PYEONGCHANG -- The competition didn't end in Pyeongchang when the Olympic flame was extinguished. The Paralympics are now in high gear, featuring athletes who prove there are no obstacles that cannot be overcome.
Brenna Huckaby had to fight her way back from fourth place in the heats to take gold in snowboard cross.
"I felt really nauseated all night because it was just so much emotion," Huckaby said.
The young mother from Baton Rouge, Louisiana, is used to a challenge. She lost her right leg to bone cancer at age 14. She's also the first-ever amputee athlete to pose for Sports Illustrated's swimsuit edition.
"To see myself out there, just showing you, like, 'You're perfect no matter how you are,' was, you know -- I inspired myself in it. Like, it was incredible," she said.
On the ice rink, the U.S. sled hockey team is hoping for a third consecutive gold medal in Pyeongchang in a sport that's nothing short of brutal. The players say being lower to the ground only makes it more dangerous.
"In standup hockey, you hit the boards, you hit the glass, the glass gives," said Ralph DeQuebec. "But in sled hockey, you hit the boards, the boards don't give."
We asked DeQuebec if he can knock himself out playing. "No. You knock someone else out," he replied.
A group of four team members are all former Marines, who lost all or part of both legs while serving their country. Josh Misiewicz was hit by a homemade bomb in Afghanistan in 2011.
"The only thing I don't remember is the blast," he said. "I woke up, my right leg was gone, left leg was going that way."
He went through months of rehab, postponing his homecoming until he could walk again.
"When you first get injured, blown up, you have no idea what to expect," Misiewicz said. "Then you start playing hockey and it's like, 'Oh, I'm normal again.'"
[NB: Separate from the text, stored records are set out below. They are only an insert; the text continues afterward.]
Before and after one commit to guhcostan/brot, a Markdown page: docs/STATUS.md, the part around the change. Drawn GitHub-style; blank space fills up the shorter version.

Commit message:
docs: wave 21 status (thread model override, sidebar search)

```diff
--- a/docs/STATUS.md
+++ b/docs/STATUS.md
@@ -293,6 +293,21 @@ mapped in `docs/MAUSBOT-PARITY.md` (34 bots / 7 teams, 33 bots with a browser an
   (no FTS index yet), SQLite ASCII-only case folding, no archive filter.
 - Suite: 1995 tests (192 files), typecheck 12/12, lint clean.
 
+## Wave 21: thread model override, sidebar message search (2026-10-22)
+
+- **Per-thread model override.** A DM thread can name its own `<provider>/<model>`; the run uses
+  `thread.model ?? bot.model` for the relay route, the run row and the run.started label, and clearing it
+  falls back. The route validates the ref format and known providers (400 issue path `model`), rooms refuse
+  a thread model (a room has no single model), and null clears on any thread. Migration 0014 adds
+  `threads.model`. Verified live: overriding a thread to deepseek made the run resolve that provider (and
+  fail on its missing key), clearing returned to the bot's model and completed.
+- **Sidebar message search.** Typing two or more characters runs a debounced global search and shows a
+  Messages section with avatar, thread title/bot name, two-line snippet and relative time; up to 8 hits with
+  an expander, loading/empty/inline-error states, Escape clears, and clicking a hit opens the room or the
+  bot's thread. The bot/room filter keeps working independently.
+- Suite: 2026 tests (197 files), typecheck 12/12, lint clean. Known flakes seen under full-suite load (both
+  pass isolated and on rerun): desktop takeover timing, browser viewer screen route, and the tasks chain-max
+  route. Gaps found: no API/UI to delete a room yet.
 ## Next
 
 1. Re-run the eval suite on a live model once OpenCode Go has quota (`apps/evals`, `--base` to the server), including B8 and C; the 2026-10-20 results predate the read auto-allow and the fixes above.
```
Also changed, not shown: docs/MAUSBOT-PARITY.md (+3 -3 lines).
The truth is, though, they're anything but normal, because they're superb athletes, at the very top of their game.